## WHAT TO DO
What is needed is an exact copy of all the entries.

## TASK INPUT
=-=-=-=-=
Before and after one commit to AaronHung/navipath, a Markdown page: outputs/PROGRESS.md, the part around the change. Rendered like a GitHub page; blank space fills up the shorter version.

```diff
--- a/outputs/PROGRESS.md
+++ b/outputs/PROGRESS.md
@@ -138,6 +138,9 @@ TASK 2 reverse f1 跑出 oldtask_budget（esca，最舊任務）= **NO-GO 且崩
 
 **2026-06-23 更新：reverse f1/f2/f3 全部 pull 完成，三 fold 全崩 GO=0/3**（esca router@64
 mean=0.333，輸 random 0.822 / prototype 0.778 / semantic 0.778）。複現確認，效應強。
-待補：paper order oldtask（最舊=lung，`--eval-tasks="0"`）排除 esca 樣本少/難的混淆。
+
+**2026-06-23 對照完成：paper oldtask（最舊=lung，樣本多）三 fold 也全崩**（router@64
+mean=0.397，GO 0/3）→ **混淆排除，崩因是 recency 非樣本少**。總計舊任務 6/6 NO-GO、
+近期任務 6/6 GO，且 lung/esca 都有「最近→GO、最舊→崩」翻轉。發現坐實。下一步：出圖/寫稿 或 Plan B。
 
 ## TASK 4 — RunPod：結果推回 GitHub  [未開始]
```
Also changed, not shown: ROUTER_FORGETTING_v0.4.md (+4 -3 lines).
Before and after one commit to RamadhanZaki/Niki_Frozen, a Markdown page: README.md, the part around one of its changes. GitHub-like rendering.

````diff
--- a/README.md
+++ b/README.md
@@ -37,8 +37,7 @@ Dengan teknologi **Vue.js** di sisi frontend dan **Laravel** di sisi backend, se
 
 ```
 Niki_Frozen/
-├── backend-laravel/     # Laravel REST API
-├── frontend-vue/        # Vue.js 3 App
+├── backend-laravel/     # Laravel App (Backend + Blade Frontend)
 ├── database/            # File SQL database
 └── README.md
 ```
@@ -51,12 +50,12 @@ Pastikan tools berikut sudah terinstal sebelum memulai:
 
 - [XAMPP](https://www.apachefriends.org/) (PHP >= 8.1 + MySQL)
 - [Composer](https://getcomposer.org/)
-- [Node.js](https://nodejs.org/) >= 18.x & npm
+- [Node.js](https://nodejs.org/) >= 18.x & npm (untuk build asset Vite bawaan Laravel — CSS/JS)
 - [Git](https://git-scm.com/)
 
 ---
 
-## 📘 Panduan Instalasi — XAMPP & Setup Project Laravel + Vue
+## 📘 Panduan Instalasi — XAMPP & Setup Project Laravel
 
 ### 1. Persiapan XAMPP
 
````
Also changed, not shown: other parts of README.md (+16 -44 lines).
=-=-=-=-=
## COMPLETED TASK
Before and after one commit to AaronHung/navipath, a Markdown page: outputs/PROGRESS.md, the part around the change. Rendered like a GitHub page; blank space fills up the shorter version.

```diff
--- a/outputs/PROGRESS.md
+++ b/outputs/PROGRESS.md
@@ -138,6 +138,9 @@ TASK 2 reverse f1 跑出 oldtask_budget（esca，最舊任務）= **NO-GO 且崩
 
 **2026-06-23 更新：reverse f1/f2/f3 全部 pull 完成，三 fold 全崩 GO=0/3**（esca router@64
 mean=0.333，輸 random 0.822 / prototype 0.778 / semantic 0.778）。複現確認，效應強。
-待補：paper order oldtask（最舊=lung，`--eval-tasks="0"`）排除 esca 樣本少/難的混淆。
+
+**2026-06-23 對照完成：paper oldtask（最舊=lung，樣本多）三 fold 也全崩**（router@64
+mean=0.397，GO 0/3）→ **混淆排除，崩因是 recency 非樣本少**。總計舊任務 6/6 NO-GO、
+近期任務 6/6 GO，且 lung/esca 都有「最近→GO、最舊→崩」翻轉。發現坐實。下一步：出圖/寫稿 或 Plan B。
 
 ## TASK 4 — RunPod：結果推回 GitHub  [未開始]
```
Also changed, not shown: ROUTER_FORGETTING_v0.4.md (+4 -3 lines).
Before and after one commit to RamadhanZaki/Niki_Frozen, a Markdown page: README.md, the part around one of its changes. GitHub-like rendering.

````diff
--- a/README.md
+++ b/README.md
@@ -37,8 +37,7 @@ Dengan teknologi **Vue.js** di sisi frontend dan **Laravel** di sisi backend, se
 
 ```
 Niki_Frozen/
-├── backend-laravel/     # Laravel REST API
-├── frontend-vue/        # Vue.js 3 App
+├── backend-laravel/     # Laravel App (Backend + Blade Frontend)
 ├── database/            # File SQL database
 └── README.md
 ```
@@ -51,12 +50,12 @@ Pastikan tools berikut sudah terinstal sebelum memulai:
 
 - [XAMPP](https://www.apachefriends.org/) (PHP >= 8.1 + MySQL)
 - [Composer](https://getcomposer.org/)
-- [Node.js](https://nodejs.org/) >= 18.x & npm
+- [Node.js](https://nodejs.org/) >= 18.x & npm (untuk build asset Vite bawaan Laravel — CSS/JS)
 - [Git](https://git-scm.com/)
 
 ---
 
-## 📘 Panduan Instalasi — XAMPP & Setup Project Laravel + Vue
+## 📘 Panduan Instalasi — XAMPP & Setup Project Laravel
 
 ### 1. Persiapan XAMPP
 
````
Also changed, not shown: other parts of README.md (+16 -44 lines).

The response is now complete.